Sennheiser Powers First ‘Wireless’ Opera in LA. Senneheiser, a leader in wireless equipment for live events, provided key components to ensure that this 70-minute production, from capture to delivery, was as clean and uninterrupted as possible in a large, RF-heavy environment. The vocal performances were captured with Sennheiser’s Digital 9000 Wireless Systems, transceiving uncompressed signals with great dynamic range. Each performer also received customized audio feeds of vocal and orchestral buses, powered by Sennheiser’s 2000-series IEM systems, to make sure everybody was on the same page. This preparation ensured the best accompaniment possible for a mesmerizing evening. Highly recommended.

The Industry, L.A. Dance Project and audio specialist Sennheiser push the boundaries of art, imagination and wireless technology for an unprecedented, interactive dramatic experience, allowing the audience as well as by-standers in Los Angeles’ Union Station. I was totally immersed in the moment, feeling a part of the scene as if the spirits were singing only to me and I was a part of them. I know other audience members were taking photos of the moment and I can only imagine the look of wonder on my face.

The hottest ticket in town. A movable feast: you’re encouraged to wander under the train station’s noir-glam arches and through manicured grounds, where performers are waiting for you to discover them. You might happen upon pirouetting dancers from Benjamin Millepied’s LA Dance Project. Or find a soprano warbling in a corner, her voice amplified by a hidden microphone into your headphones. It’s the high-concept project of director Yuval Sharon, whose fledgling company The Industry is fresh from wowing audiences last spring with a different production. This time the work is even more ambitious. Finally, someone who’s made opera accessible and fun.

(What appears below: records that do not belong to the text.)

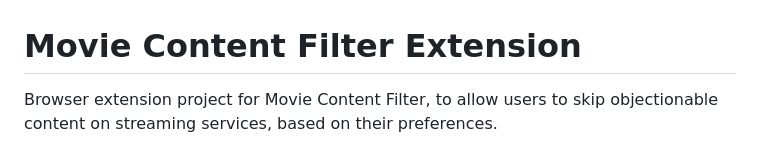
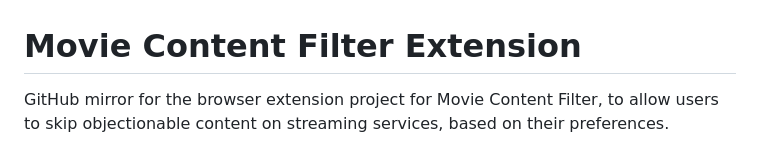
Before and after one commit to jacob-willden/movie-content-filter-extension, a Markdown page: README.md, the part around one of its changes. Rendered like a GitHub page.

```diff
--- a/README.md
+++ b/README.md
@@ -1,3 +1,3 @@
 # Movie Content Filter Extension
-Browser extension project for Movie Content Filter, to allow users to skip objectionable content on streaming services, based on their preferences.
+GitHub mirror for the browser extension project for Movie Content Filter, to allow users to skip objectionable content on streaming services, based on their preferences.
 
```
Also changed, not shown: other parts of README.md (+1 -1 lines).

Charismatically disorienting and downright dazzling. It’s tempting to call The Industry’s daring new opera event, Invisible Cities, performed in the public areas of LA Union Station, a flash mob—except flash mobs don’t sell out tickets way in advance. The Industry is director Yuval Sharon’s upstart Los Angeles opera company devoted to deconstructing the traditional modes of contemporary opera staging.

(At the particular performance we attended, it was particularly gratifying to see a young woman carrying a toddler become absolutely entranced by the surprise performance suddenly going on around her. Exclaiming that she’d “never seen anything like this,” she and her young son joined the crowd walking from one part of the station to another where the performance was going on, and members of the audience intermittently took turns lending her their headsets so she could experience the full dynamic of the production. Really a heartwarming civic moment.)